Go through the material and copy every line in which "commit" appears.

───── DATA FOR REVIEW ─────

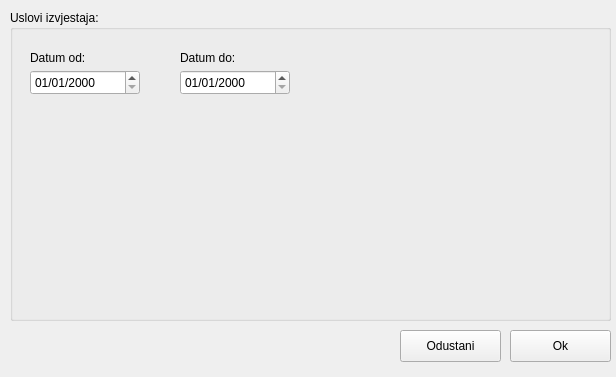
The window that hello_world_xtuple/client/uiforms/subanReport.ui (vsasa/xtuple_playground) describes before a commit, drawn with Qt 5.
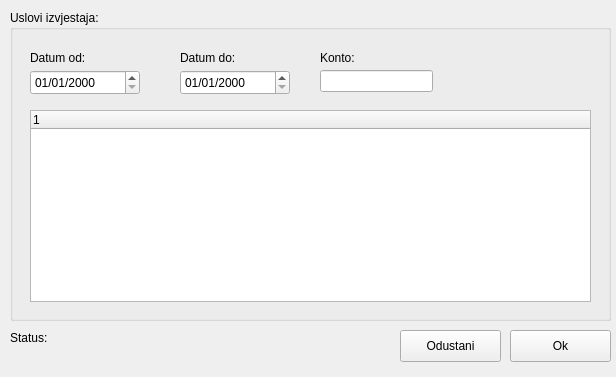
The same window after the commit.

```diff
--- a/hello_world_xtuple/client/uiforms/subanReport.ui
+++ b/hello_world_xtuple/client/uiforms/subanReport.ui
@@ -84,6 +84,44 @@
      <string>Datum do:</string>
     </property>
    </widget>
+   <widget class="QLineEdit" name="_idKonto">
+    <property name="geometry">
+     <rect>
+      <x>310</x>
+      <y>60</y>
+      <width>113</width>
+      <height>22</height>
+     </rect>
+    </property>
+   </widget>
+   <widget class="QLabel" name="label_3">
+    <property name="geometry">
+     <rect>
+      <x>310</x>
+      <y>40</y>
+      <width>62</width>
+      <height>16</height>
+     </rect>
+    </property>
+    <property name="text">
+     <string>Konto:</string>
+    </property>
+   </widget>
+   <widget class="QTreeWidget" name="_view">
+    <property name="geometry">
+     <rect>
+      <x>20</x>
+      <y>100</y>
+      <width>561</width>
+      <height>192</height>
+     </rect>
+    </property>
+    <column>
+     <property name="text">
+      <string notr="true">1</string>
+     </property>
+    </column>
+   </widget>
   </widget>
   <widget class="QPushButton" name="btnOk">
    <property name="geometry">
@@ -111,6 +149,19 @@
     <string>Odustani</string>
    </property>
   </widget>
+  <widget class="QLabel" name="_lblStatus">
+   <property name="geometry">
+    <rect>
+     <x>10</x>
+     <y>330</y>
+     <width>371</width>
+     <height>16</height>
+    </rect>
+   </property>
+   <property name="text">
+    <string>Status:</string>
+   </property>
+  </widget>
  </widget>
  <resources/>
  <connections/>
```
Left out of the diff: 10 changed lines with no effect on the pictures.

─────

YOUR RESPONSE -
The window that hello_world_xtuple/client/uiforms/subanReport.ui (vsasa/xtuple_playground) describes before a commit, drawn with Qt 5.
The same window after the commit.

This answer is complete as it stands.